It has been well documented that a superoxide-generating NADPH oxidase 2 (Nox2) is involved in the pathogenesis of oxidative stress-related cardiovascular diseases such as hypertension and atherosclerosis. However, the structure of the Nox2 protein subunits and the regulatory mechanisms of Nox2 activation remain largely unknown. Therefore the purpose of this Ph.D. research project is to use a combination of in silico computational protein structure modelling and molecular cell biology to investigate the three-dimensional (3D) protein structural changes of the p22phox (the Nox2 partner of the cytochrome b558) and p47phox (a key regulatory subunit of the Nox2) in the phosphorylation regulation of Nox2 activation. A consensus in silico 3D protein structure model for the p22phox was generated by incorporating transmembrane-specific structural predictions with the computational modelling program molecular operating environment (MOE). The results showed that the p22phox consists of an N-terminal transmembrane domain (124 a.a.) with three membrane transecting helices, an extensive extracellular region between helices two and three, and a C-terminal cytoplasmic domain (71 a.a.). Using the p22phox structure model generated in this thesis, I examined the C242T polymorphism, which has been shown to be protective against the progression of atherosclerosis. My results showed that the C242T polymorphism, which corresponds to substitution of Histidine-72 to Tyrosine-72, is located in the extracellular loop of the p22phox, which causes significant morphological changes of the p22phox and affects its interaction with the catalytic Nox2 subunit. Transfection of p22phox plasmid baring C242T polymorphism into human endothelial cells significantly reduced TNFα (100U/ml, 30 min)-induced reactive oxygen species (ROS) production as compared to cells transfected with wild-type (WT) p22phox plasmid and vector controls. These results were further verified in p22phox-defficient HeLa cells. The process of p22phox binding to phosphorylated p47phox has been found to be a crucial step in Nox2 activation. However, it has only been suggested, but not proven that under resting conditions, the p47phox is in its auto-inhibited conformation such that the p22phox binding groove is masked by a polybasic auto-inhibitory region (AIR). Phosphorylation of the AIR exposes the p22phox binding groove and is known to initiate Nox2 activation. In order to investigate the phosphorylation-induced morphological changes in p47phox, I modelled the p47phox, based on the available crystal structures, in both resting and the activated forms by molecular dynamics. My results showed that phosphorylation of the serines-303/4, 310, 315 and 379 located at the C-terminus of p47phox moves the auto-inhibitory region away, which in turn exposes the p22phox binding groove and initiates a process essential for the activation of Nox2. In summary, my Ph.D. project combines the knowledge and techniques of bioinformatics with cellular and molecular biology. The results of the in silico models of both p22phox and p47phox can be used for further investigation of the mechanisms of Nox2 activation, and can be exploited for the design of small molecules to inhibit Nox2 activation. This thesis has also provided important insights into the mechanism of the C242T polymorphism, which explains its clinical relevance to inhibit endothelial dysfunction reported by previous clinical studies.

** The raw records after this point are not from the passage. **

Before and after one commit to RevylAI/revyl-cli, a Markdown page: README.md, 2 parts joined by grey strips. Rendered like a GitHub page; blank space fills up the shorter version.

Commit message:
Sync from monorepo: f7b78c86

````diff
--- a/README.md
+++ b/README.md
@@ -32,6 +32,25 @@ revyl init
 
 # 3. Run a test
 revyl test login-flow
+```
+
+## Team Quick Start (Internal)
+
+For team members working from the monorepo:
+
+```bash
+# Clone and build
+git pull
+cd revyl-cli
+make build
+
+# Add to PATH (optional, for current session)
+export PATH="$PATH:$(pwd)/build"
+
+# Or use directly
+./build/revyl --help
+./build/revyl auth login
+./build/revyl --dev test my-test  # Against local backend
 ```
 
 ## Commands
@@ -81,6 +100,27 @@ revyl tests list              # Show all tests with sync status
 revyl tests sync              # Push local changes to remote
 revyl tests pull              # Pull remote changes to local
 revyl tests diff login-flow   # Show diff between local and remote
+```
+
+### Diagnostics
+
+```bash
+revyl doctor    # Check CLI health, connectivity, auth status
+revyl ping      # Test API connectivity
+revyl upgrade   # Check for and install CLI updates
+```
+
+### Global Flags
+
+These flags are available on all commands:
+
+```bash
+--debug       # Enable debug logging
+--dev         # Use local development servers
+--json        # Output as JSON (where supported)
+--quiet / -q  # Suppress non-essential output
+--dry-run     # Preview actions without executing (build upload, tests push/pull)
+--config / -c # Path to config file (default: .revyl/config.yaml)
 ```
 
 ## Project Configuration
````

Item Type: Thesis (Doctoral)
Divisions : Theses
Authors : Meijles, Daniel N.
Date : 2013
Additional Information : Thesis (Ph.D.)--University of Surrey (United Kingdom), 2013.
Depositing User : EPrints Services
Date Deposited : 06 May 2020 14:06
Last Modified : 06 May 2020 14:09

Actions (login required)

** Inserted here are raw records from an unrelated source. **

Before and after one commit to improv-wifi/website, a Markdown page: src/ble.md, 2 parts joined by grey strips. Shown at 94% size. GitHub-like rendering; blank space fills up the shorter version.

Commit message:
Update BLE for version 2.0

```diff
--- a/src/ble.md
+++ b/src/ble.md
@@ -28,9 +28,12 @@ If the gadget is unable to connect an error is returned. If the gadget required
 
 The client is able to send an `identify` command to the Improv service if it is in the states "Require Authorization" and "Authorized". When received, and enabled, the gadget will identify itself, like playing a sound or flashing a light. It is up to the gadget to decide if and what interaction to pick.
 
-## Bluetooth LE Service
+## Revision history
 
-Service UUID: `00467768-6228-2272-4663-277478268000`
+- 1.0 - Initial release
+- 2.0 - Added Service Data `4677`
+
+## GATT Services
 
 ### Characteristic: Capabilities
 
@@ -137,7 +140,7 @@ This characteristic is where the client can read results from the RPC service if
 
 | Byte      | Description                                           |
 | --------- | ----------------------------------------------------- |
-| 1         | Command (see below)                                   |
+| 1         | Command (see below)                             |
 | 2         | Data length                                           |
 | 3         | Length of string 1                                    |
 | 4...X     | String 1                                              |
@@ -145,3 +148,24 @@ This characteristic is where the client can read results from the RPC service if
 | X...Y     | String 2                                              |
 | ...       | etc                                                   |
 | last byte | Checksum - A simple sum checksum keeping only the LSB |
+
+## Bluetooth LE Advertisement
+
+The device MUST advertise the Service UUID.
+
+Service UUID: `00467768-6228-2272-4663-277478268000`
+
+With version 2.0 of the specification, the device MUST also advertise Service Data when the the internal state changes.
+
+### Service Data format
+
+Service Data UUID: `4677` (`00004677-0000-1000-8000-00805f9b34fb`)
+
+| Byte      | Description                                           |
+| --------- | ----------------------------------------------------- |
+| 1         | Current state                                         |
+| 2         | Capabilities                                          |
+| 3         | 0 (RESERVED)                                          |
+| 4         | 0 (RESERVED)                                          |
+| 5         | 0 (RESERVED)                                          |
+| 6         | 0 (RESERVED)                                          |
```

View Item View Item


Downloads per month over past year

Information about this web site

© The University of Surrey, Guildford, Surrey, GU2 7XH, United Kingdom.
+44 (0)1483 300800